- Maori artist
- Papahou (box), 1800-1807
- Totara wood, paua shell (abalone haliotis), tooth, stain
- New Zealand (Aotearoa)
- H: 6 in, W: 30 in, D: 10 in (H: 15.2 cm, W: 76.2 cm, D: 25.4 cm)
- Gift of Captain William Richardson, 1807
East India Marine Society Collection

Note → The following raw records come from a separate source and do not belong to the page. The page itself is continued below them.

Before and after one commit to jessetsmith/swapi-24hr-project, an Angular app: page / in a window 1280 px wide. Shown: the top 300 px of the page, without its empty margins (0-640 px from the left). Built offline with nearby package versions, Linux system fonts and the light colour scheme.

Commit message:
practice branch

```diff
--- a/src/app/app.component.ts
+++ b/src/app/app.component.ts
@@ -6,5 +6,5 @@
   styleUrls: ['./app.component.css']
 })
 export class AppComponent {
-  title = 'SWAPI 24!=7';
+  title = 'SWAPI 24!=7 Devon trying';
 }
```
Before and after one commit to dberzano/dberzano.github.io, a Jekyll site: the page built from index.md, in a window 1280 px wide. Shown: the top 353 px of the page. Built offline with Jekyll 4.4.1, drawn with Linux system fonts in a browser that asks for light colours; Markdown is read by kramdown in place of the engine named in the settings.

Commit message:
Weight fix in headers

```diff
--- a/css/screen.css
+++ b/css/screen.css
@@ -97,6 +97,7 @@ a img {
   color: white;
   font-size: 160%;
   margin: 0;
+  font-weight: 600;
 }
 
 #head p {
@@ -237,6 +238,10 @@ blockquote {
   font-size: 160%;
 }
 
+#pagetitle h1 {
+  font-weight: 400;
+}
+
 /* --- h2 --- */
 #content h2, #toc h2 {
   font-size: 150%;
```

This is a Maori treasure box, or "waka," or "papahou", carved over the top and base surfaces with multiple figures, with the cover of the box fitted into the inside of the base. In addition to the surface carving there are two carved heads on each end, that face each other, and a long, central carved ridge on the cover which serves as a handle. The ridge is made of three carved figures. The top is made of six figures - two female and one male on each side, with the male and one of the females in the act of copulation. The bottom of the box is carved with six figures as well - four female and two others of a non-specific gender. The long sides are left plain. All figures have inlaid eyes of "Haliotis" shell, or human teeth. According to IPAM expert Roger Neich, the figures are manaia, or spiritual protectors for ancestors. Also, he indicates the inclusion of tooth as being very unusual, with a few examples of earrings, necklaces using tooth but very rare in carving - more likely to be obsidian, greenstone, or trade bead. He indicates this is an older form that could be from Bay of Islands and was likely made with stone tools. Collected by Captain William Richardson of the Eliza, and donated to the museum in 1807.